Task statement
Every line containing the string "inline" is to be copied from the records.

(Before-and-after page screenshots)

* * * *

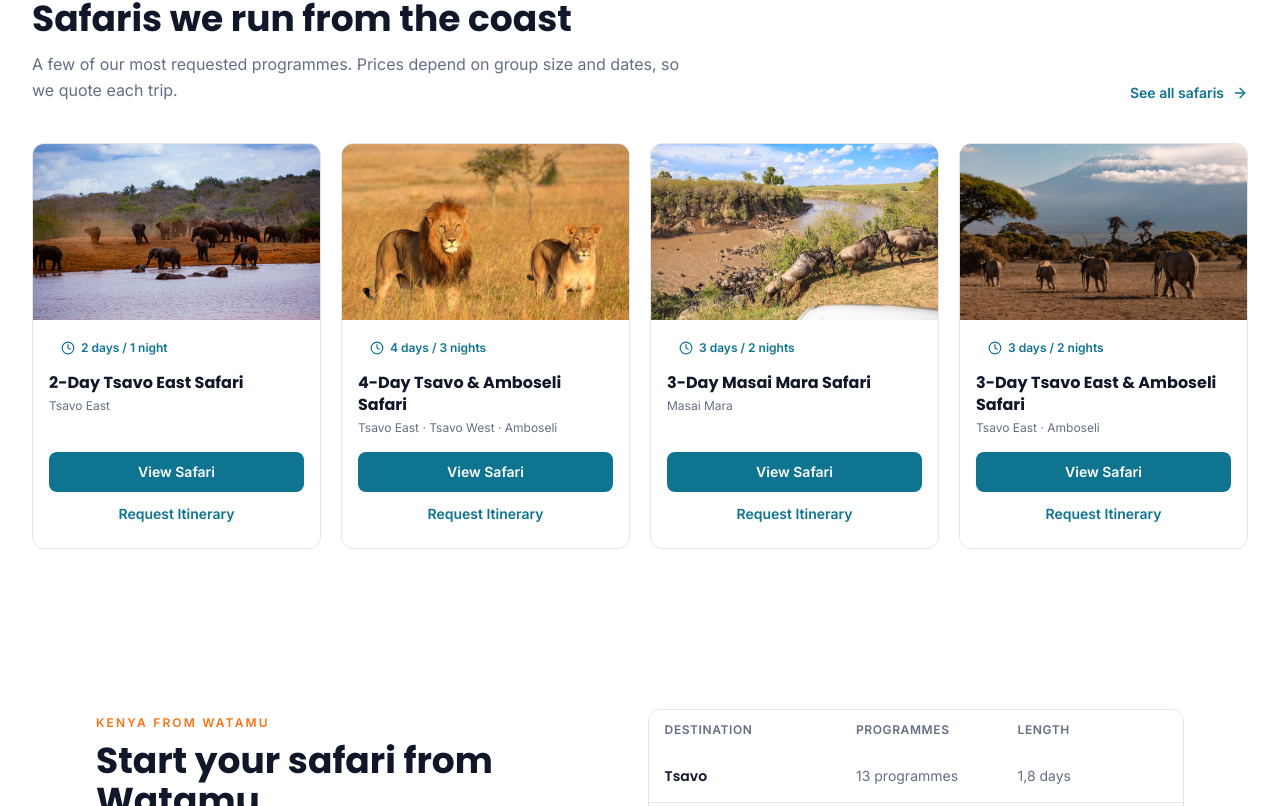
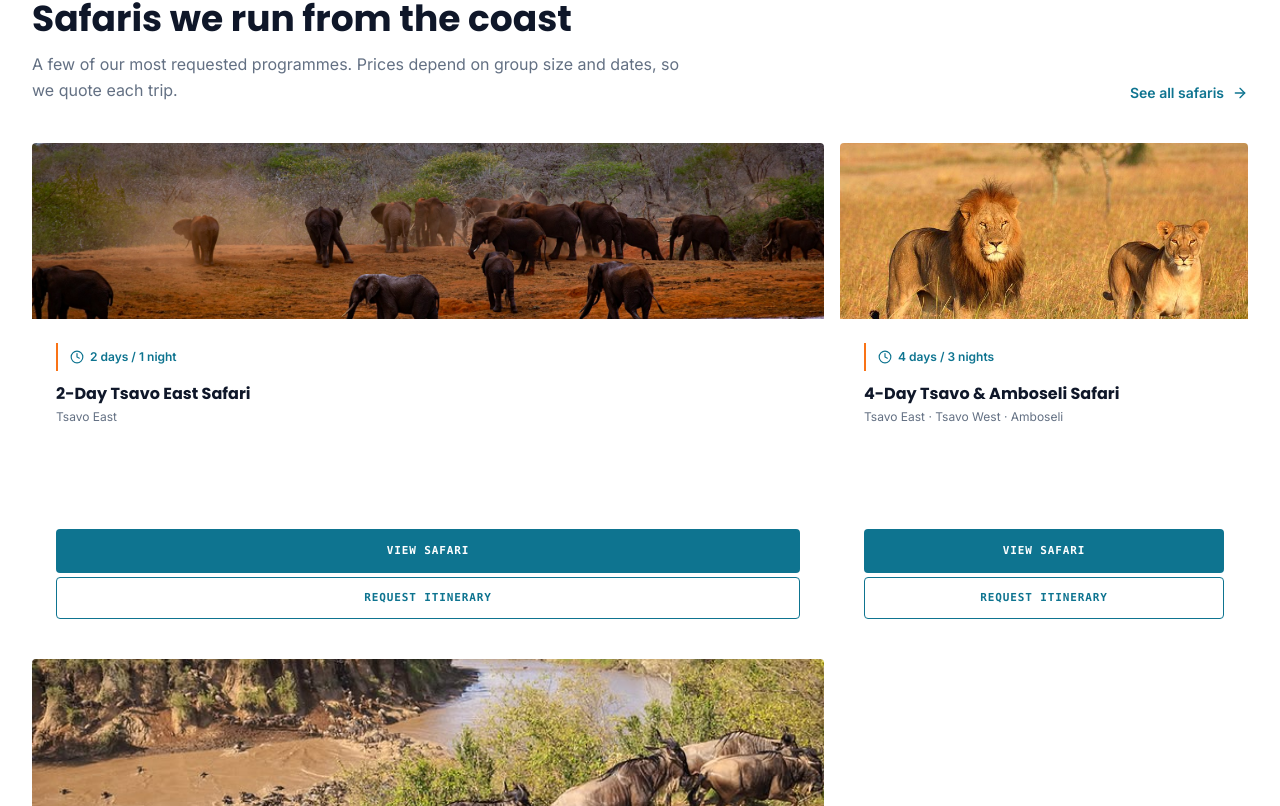
Before and after one commit to Sheddymae/bahari-asili-safaris, a Next.js app: page / in a window 1280 px wide. Shown: the part 1254-2060 px from the top of the page. Built offline with nearby package versions, Linux system fonts and the light colour scheme; no server answers.

Commit message:
feat: make popular safaris editorial

```diff
--- a/components/home/HomePopularSafaris.tsx
+++ b/components/home/HomePopularSafaris.tsx
@@ -26,21 +26,21 @@ export default function HomePopularSafaris({ onBook }: { onBook: (name?: string)
           <Link href="/tours" className="mb-10 inline-flex shrink-0 items-center gap-2 font-inter text-sm font-semibold text-ocean-700 hover:text-ocean-800">{c.popular.seeAll} <ArrowRight className="h-4 w-4 rtl:rotate-180" aria-hidden="true" /></Link>
         </div>
         <span id="home-popular-title" className="sr-only">{c.popular.title}</span>
-        <div className="grid gap-5 sm:grid-cols-2 lg:grid-cols-4">
-          {featured.map((safari) => {
+        <div className="safari-editorial-grid">
+          {featured.slice(0, 3).map((safari, index) => {
             const s = getLocalizedSafari(safari, safariLocale);
             return (
-              <article key={safari.id} className="flex flex-col overflow-hidden rounded-xl border border-border bg-white shadow-card">
+              <article key={safari.id} className={`safari-editorial-card flex flex-col bg-white ${index === 0 ? "safari-editorial-card--feature" : "safari-editorial-card--small"}`}>
                 <Link href={`/safaris/${safari.id}`} className="relative block h-44 focus:outline-none focus-visible:ring-2 focus-visible:ring-ocean-600 focus-visible:ring-inset">
                   <Image src={safari.image} alt={s.name} fill sizes="(max-width: 640px) 100vw, (max-width: 1024px) 50vw, 25vw" className="object-cover" />
                 </Link>
-                <div className="flex flex-1 flex-col p-4">
-                  <span className="inline-flex w-fit items-center gap-1.5 rounded-full bg-sand-50 px-3 py-1 font-inter text-xs font-semibold text-ocean-700"><Clock className="h-3.5 w-3.5" aria-hidden="true" />{unit(safari.days, safari.days === 1 ? c.units.day : c.units.days)}{safari.nights > 0 && <> / {unit(safari.nights, safari.nights === 1 ? c.units.night : c.units.nights)}</>}</span>
+                <div className="flex flex-1 flex-col p-5 lg:p-6">
+                  <span className="inline-flex w-fit items-center gap-1.5 border-l-2 border-safari-500 bg-sand-50 px-3 py-1.5 font-inter text-xs font-semibold text-ocean-700"><Clock className="h-3.5 w-3.5" aria-hidden="true" />{unit(safari.days, safari.days === 1 ? c.units.day : c.units.days)}{safari.nights > 0 && <> / {unit(safari.nights, safari.nights === 1 ? c.units.night : c.units.nights)}</>}</span>
                   <h3 className="mt-3 font-poppins text-base font-bold leading-snug text-foreground">{s.name}</h3>
                   <p className="mt-1 font-inter text-xs text-muted-foreground">{safari.parks.slice(0, 3).join(' · ')}</p>
                   <div className="mt-auto flex flex-col gap-1 pt-4">
-                    <Link href={`/safaris/${safari.id}`} className="inline-flex items-center justify-center rounded-lg bg-ocean-700 px-4 py-2.5 font-inter text-sm font-semibold text-white hover:bg-ocean-800">{c.popular.viewSafari}</Link>
-                    <button type="button" onClick={() => { trackConversion('booking_started', { location: 'popular_safari' }); onBook(s.name); }} className="rounded-lg px-4 py-2 font-inter text-sm font-semibold text-ocean-700 hover:text-ocean-800">{c.popular.requestItinerary}</button>
+                    <Link href={`/safaris/${safari.id}`} className="inline-flex items-center justify-center brand-button brand-button-primary px-4 py-3 font-inter text-sm font-semibold text-white hover:bg-ocean-800">{c.popular.viewSafari}</Link>
+                    <button type="button" onClick={() => { trackConversion('booking_started', { location: 'popular_safari' }); onBook(s.name); }} className="brand-button brand-button-secondary px-4 py-3 font-inter">{c.popular.requestItinerary}</button>
                   </div>
                 </div>
               </article>
```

* * * *

Task response
           <Link href="/tours" className="mb-10 inline-flex shrink-0 items-center gap-2 font-inter text-sm font-semibold text-ocean-700 hover:text-ocean-800">{c.popular.seeAll} <ArrowRight className="h-4 w-4 rtl:rotate-180" aria-hidden="true" /></Link>
-                  <span className="inline-flex w-fit items-center gap-1.5 rounded-full bg-sand-50 px-3 py-1 font-inter text-xs font-semibold text-ocean-700"><Clock className="h-3.5 w-3.5" aria-hidden="true" />{unit(safari.days, safari.days === 1 ? c.units.day : c.units.days)}{safari.nights > 0 && <> / {unit(safari.nights, safari.nights === 1 ? c.units.night : c.units.nights)}</>}</span>
+                  <span className="inline-flex w-fit items-center gap-1.5 border-l-2 border-safari-500 bg-sand-50 px-3 py-1.5 font-inter text-xs font-semibold text-ocean-700"><Clock className="h-3.5 w-3.5" aria-hidden="true" />{unit(safari.days, safari.days === 1 ? c.units.day : c.units.days)}{safari.nights > 0 && <> / {unit(safari.nights, safari.nights === 1 ? c.units.night : c.units.nights)}</>}</span>
-                    <Link href={`/safaris/${safari.id}`} className="inline-flex items-center justify-center rounded-lg bg-ocean-700 px-4 py-2.5 font-inter text-sm font-semibold text-white hover:bg-ocean-800">{c.popular.viewSafari}</Link>
+                    <Link href={`/safaris/${safari.id}`} className="inline-flex items-center justify-center brand-button brand-button-primary px-4 py-3 font-inter text-sm font-semibold text-white hover:bg-ocean-800">{c.popular.viewSafari}</Link>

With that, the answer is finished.